What you have to do: Repeat the data that follows verbatim. Images are not part of the copy.

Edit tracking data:
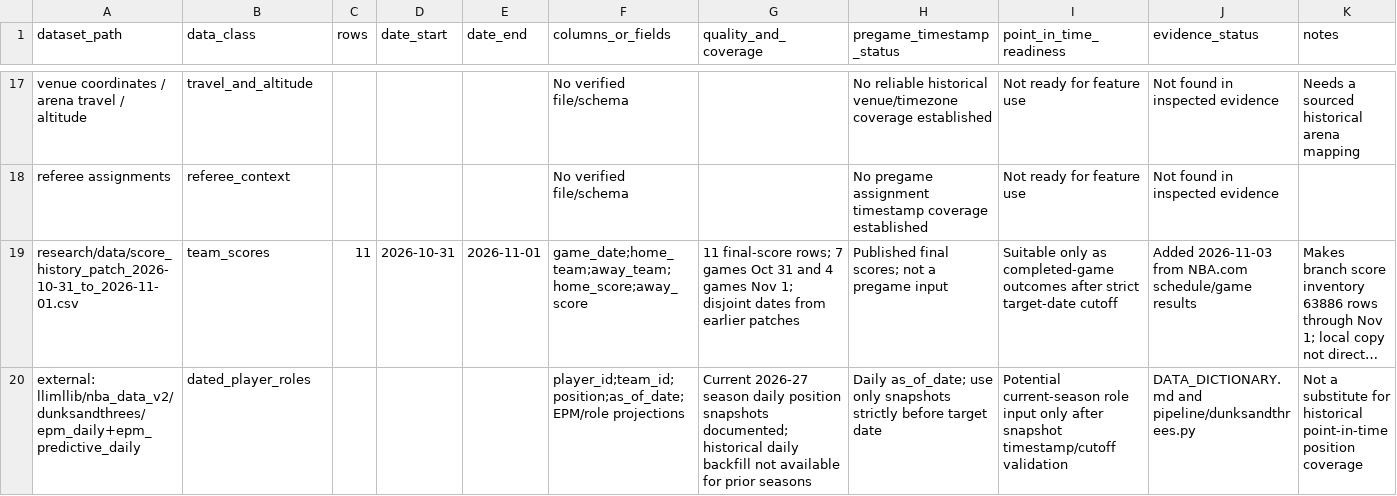
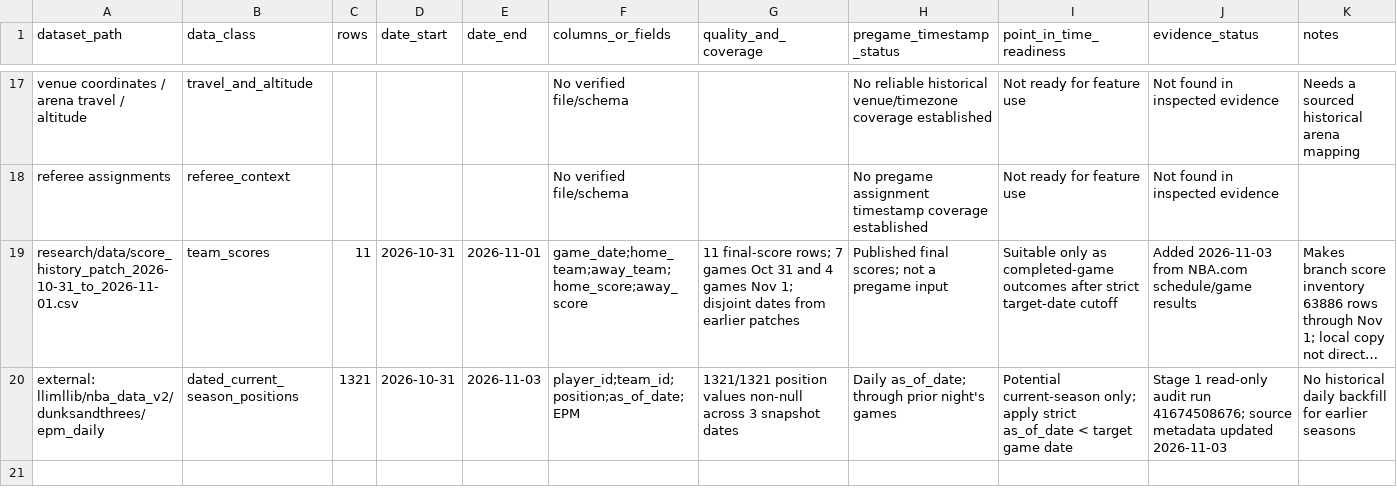
Before and after one commit to Olowocool/Oluwa-blazee, a CSV file: research/DATA_AVAILABILITY_MATRIX.csv, drawn as a sheet; only a part is shown, gaps mark what is left out; long unchanged cells end in …; addresses are those after the commit; the diff covers the shown part only; the diff names each change by its address in the sheet, - before the commit and + after, or states it on an @@ line.

Commit message:
Correct NBA position inventory and quantify current-season EPM snapshots

```diff
--- a/research/DATA_AVAILABILITY_MATRIX.csv
+++ b/research/DATA_AVAILABILITY_MATRIX.csv
+row 20: external: llimllib/nba_data_v2/dunksandthrees/epm_daily | dated_current_season_positions | 1321 | 2026-10-31 | 2026-11-03 | player_id;team_id;position;as_of_date;EPM | 1321/1321 position values non-null across 3 snapshot dates | Daily as_of_date; through prior night's games | Potential current-season only; apply strict as_of_date < target game date | Stage 1 read-only audit run 41674508676; source metadata updated 2026-11-03 | No historical daily backfill for earlier seasons
-row 21: external: llimllib/nba_data_v2/dunksandthrees/epm_daily+epm_predictive_daily | dated_player_roles |  |  |  | player_id;team_id;position;as_of_date;EPM/role projections | Current 2026-27 season daily position snapshots documented; historical daily backfill not available for prior seasons | Daily as_of_date; use only snapshots strictly before target date | Potential current-season role input only after snapshot timestamp/cutoff validation | DATA_DICTIONARY.md and pipeline/dunksandthrees.py | Not a substitute for historical point-in-time position coverage
+row 21: (empty)
```
Also changed, not shown: 1 added row and 7 edited cells elsewhere in this file.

Problem solution:
Before and after one commit to Olowocool/Oluwa-blazee, a CSV file: research/DATA_AVAILABILITY_MATRIX.csv, drawn as a sheet; only a part is shown, gaps mark what is left out; long unchanged cells end in …; addresses are those after the commit; the diff covers the shown part only; the diff names each change by its address in the sheet, - before the commit and + after, or states it on an @@ line.

Commit message:
Correct NBA position inventory and quantify current-season EPM snapshots

```diff
--- a/research/DATA_AVAILABILITY_MATRIX.csv
+++ b/research/DATA_AVAILABILITY_MATRIX.csv
+row 20: external: llimllib/nba_data_v2/dunksandthrees/epm_daily | dated_current_season_positions | 1321 | 2026-10-31 | 2026-11-03 | player_id;team_id;position;as_of_date;EPM | 1321/1321 position values non-null across 3 snapshot dates | Daily as_of_date; through prior night's games | Potential current-season only; apply strict as_of_date < target game date | Stage 1 read-only audit run 41674508676; source metadata updated 2026-11-03 | No historical daily backfill for earlier seasons
-row 21: external: llimllib/nba_data_v2/dunksandthrees/epm_daily+epm_predictive_daily | dated_player_roles |  |  |  | player_id;team_id;position;as_of_date;EPM/role projections | Current 2026-27 season daily position snapshots documented; historical daily backfill not available for prior seasons | Daily as_of_date; use only snapshots strictly before target date | Potential current-season role input only after snapshot timestamp/cutoff validation | DATA_DICTIONARY.md and pipeline/dunksandthrees.py | Not a substitute for historical point-in-time position coverage
+row 21: (empty)
```
Also changed, not shown: 1 added row and 7 edited cells elsewhere in this file.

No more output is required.